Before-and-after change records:
★ ★ ★
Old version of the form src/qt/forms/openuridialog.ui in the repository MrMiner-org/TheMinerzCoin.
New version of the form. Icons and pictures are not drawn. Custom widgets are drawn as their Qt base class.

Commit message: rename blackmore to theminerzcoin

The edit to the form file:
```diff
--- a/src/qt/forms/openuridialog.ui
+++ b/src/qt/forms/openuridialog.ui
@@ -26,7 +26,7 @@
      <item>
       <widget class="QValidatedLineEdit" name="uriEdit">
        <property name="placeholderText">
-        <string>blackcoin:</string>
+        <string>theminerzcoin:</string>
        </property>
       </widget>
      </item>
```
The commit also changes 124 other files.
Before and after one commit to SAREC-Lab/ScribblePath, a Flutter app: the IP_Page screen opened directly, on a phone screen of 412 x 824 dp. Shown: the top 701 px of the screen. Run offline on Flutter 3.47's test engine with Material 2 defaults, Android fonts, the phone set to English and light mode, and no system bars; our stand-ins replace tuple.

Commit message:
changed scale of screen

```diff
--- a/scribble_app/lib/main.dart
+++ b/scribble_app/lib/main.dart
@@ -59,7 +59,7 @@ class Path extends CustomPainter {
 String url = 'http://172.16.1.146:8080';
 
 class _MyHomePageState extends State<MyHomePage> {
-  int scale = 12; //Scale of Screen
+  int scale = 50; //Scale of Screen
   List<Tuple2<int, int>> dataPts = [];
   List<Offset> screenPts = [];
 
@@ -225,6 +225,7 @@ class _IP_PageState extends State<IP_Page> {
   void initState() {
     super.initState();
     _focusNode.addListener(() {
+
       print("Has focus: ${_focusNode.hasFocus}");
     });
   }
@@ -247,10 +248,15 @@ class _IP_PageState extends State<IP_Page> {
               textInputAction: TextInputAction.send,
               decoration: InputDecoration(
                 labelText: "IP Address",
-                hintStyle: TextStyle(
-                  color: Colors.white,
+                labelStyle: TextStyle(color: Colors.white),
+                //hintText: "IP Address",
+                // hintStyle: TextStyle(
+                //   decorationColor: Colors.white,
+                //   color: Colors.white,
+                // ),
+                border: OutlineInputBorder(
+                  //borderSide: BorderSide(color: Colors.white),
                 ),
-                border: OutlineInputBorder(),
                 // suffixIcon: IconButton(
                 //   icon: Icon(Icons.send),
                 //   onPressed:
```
★ ★ ★
When you reach the line that contains "The commit also changes 124 other files.", stop; that line and every line before it, from the very first line of the data, should be restated word for word.

= Answer section =
Old version of the form src/qt/forms/openuridialog.ui in the repository MrMiner-org/TheMinerzCoin.
New version of the form. Icons and pictures are not drawn. Custom widgets are drawn as their Qt base class.

Commit message: rename blackmore to theminerzcoin

The edit to the form file:
```diff
--- a/src/qt/forms/openuridialog.ui
+++ b/src/qt/forms/openuridialog.ui
@@ -26,7 +26,7 @@
      <item>
       <widget class="QValidatedLineEdit" name="uriEdit">
        <property name="placeholderText">
-        <string>blackcoin:</string>
+        <string>theminerzcoin:</string>
        </property>
       </widget>
      </item>
```
The commit also changes 124 other files.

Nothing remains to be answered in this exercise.